RECORDS FOR THIS EXERCISE —
============================================================

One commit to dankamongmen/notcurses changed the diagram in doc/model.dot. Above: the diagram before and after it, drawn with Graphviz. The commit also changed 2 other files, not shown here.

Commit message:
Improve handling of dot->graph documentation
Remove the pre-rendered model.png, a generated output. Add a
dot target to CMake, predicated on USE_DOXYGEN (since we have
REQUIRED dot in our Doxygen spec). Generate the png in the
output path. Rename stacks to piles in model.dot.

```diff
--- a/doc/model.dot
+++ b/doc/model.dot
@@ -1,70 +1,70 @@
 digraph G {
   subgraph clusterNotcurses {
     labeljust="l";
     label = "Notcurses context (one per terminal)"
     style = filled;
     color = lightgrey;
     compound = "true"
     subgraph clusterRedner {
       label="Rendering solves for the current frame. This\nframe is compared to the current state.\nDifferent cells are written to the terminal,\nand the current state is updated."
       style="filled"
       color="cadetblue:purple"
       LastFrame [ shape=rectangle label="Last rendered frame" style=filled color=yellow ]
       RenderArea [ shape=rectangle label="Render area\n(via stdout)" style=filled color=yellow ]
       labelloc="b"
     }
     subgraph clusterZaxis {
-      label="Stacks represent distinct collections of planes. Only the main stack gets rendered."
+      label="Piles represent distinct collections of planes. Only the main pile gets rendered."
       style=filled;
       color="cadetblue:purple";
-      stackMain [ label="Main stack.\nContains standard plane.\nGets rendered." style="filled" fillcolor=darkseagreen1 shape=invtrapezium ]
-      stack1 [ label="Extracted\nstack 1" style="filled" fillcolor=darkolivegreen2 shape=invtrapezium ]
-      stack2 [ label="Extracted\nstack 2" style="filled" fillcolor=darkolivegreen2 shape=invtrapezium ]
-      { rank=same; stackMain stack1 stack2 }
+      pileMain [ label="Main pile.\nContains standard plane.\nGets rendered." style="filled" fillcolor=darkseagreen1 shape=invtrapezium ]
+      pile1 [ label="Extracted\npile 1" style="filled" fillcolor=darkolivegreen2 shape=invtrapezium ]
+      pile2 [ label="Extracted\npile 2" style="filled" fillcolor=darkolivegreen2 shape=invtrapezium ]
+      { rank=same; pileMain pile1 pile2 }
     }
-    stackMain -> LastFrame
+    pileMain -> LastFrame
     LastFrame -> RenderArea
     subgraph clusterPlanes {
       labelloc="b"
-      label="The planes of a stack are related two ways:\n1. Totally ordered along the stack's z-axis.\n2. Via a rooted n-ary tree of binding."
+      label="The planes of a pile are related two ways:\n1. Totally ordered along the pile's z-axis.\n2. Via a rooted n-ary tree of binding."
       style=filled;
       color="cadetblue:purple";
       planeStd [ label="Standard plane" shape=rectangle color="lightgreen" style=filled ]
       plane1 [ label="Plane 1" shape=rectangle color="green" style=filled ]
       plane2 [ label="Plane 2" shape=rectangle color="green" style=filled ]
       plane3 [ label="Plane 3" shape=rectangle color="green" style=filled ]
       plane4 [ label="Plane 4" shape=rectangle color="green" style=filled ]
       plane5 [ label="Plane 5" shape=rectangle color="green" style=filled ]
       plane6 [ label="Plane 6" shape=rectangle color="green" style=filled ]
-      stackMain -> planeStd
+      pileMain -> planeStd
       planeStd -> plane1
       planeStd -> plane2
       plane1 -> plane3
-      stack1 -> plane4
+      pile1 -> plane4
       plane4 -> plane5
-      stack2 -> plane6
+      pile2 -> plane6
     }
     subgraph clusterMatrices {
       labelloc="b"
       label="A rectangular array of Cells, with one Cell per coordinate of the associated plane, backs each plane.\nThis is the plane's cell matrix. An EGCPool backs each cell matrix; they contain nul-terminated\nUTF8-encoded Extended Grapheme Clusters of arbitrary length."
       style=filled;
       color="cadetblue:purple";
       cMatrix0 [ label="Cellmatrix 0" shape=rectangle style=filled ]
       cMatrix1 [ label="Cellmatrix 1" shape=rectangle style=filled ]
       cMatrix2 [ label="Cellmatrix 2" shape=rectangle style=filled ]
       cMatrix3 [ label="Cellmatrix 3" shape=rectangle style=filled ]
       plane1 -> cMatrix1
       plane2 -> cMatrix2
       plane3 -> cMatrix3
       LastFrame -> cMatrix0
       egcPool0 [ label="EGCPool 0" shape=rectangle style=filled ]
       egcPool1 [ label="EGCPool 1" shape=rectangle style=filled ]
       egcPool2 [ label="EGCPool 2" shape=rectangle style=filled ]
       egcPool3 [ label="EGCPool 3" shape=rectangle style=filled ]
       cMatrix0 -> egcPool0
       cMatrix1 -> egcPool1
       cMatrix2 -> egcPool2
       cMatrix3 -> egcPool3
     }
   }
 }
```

============================================================

WORK TO COMPLETE — The task requires an exact copy of all the lines above.

EXERCISE RESULT —
One commit to dankamongmen/notcurses changed the diagram in doc/model.dot. Above: the diagram before and after it, drawn with Graphviz. The commit also changed 2 other files, not shown here.

Commit message:
Improve handling of dot->graph documentation
Remove the pre-rendered model.png, a generated output. Add a
dot target to CMake, predicated on USE_DOXYGEN (since we have
REQUIRED dot in our Doxygen spec). Generate the png in the
output path. Rename stacks to piles in model.dot.

```diff
--- a/doc/model.dot
+++ b/doc/model.dot
@@ -1,70 +1,70 @@
 digraph G {
   subgraph clusterNotcurses {
     labeljust="l";
     label = "Notcurses context (one per terminal)"
     style = filled;
     color = lightgrey;
     compound = "true"
     subgraph clusterRedner {
       label="Rendering solves for the current frame. This\nframe is compared to the current state.\nDifferent cells are written to the terminal,\nand the current state is updated."
       style="filled"
       color="cadetblue:purple"
       LastFrame [ shape=rectangle label="Last rendered frame" style=filled color=yellow ]
       RenderArea [ shape=rectangle label="Render area\n(via stdout)" style=filled color=yellow ]
       labelloc="b"
     }
     subgraph clusterZaxis {
-      label="Stacks represent distinct collections of planes. Only the main stack gets rendered."
+      label="Piles represent distinct collections of planes. Only the main pile gets rendered."
       style=filled;
       color="cadetblue:purple";
-      stackMain [ label="Main stack.\nContains standard plane.\nGets rendered." style="filled" fillcolor=darkseagreen1 shape=invtrapezium ]
-      stack1 [ label="Extracted\nstack 1" style="filled" fillcolor=darkolivegreen2 shape=invtrapezium ]
-      stack2 [ label="Extracted\nstack 2" style="filled" fillcolor=darkolivegreen2 shape=invtrapezium ]
-      { rank=same; stackMain stack1 stack2 }
+      pileMain [ label="Main pile.\nContains standard plane.\nGets rendered." style="filled" fillcolor=darkseagreen1 shape=invtrapezium ]
+      pile1 [ label="Extracted\npile 1" style="filled" fillcolor=darkolivegreen2 shape=invtrapezium ]
+      pile2 [ label="Extracted\npile 2" style="filled" fillcolor=darkolivegreen2 shape=invtrapezium ]
+      { rank=same; pileMain pile1 pile2 }
     }
-    stackMain -> LastFrame
+    pileMain -> LastFrame
     LastFrame -> RenderArea
     subgraph clusterPlanes {
       labelloc="b"
-      label="The planes of a stack are related two ways:\n1. Totally ordered along the stack's z-axis.\n2. Via a rooted n-ary tree of binding."
+      label="The planes of a pile are related two ways:\n1. Totally ordered along the pile's z-axis.\n2. Via a rooted n-ary tree of binding."
       style=filled;
       color="cadetblue:purple";
       planeStd [ label="Standard plane" shape=rectangle color="lightgreen" style=filled ]
       plane1 [ label="Plane 1" shape=rectangle color="green" style=filled ]
       plane2 [ label="Plane 2" shape=rectangle color="green" style=filled ]
       plane3 [ label="Plane 3" shape=rectangle color="green" style=filled ]
       plane4 [ label="Plane 4" shape=rectangle color="green" style=filled ]
       plane5 [ label="Plane 5" shape=rectangle color="green" style=filled ]
       plane6 [ label="Plane 6" shape=rectangle color="green" style=filled ]
-      stackMain -> planeStd
+      pileMain -> planeStd
       planeStd -> plane1
       planeStd -> plane2
       plane1 -> plane3
-      stack1 -> plane4
+      pile1 -> plane4
       plane4 -> plane5
-      stack2 -> plane6
+      pile2 -> plane6
     }
     subgraph clusterMatrices {
       labelloc="b"
       label="A rectangular array of Cells, with one Cell per coordinate of the associated plane, backs each plane.\nThis is the plane's cell matrix. An EGCPool backs each cell matrix; they contain nul-terminated\nUTF8-encoded Extended Grapheme Clusters of arbitrary length."
       style=filled;
       color="cadetblue:purple";
       cMatrix0 [ label="Cellmatrix 0" shape=rectangle style=filled ]
       cMatrix1 [ label="Cellmatrix 1" shape=rectangle style=filled ]
       cMatrix2 [ label="Cellmatrix 2" shape=rectangle style=filled ]
       cMatrix3 [ label="Cellmatrix 3" shape=rectangle style=filled ]
       plane1 -> cMatrix1
       plane2 -> cMatrix2
       plane3 -> cMatrix3
       LastFrame -> cMatrix0
       egcPool0 [ label="EGCPool 0" shape=rectangle style=filled ]
       egcPool1 [ label="EGCPool 1" shape=rectangle style=filled ]
       egcPool2 [ label="EGCPool 2" shape=rectangle style=filled ]
       egcPool3 [ label="EGCPool 3" shape=rectangle style=filled ]
       cMatrix0 -> egcPool0
       cMatrix1 -> egcPool1
       cMatrix2 -> egcPool2
       cMatrix3 -> egcPool3
     }
   }
 }
```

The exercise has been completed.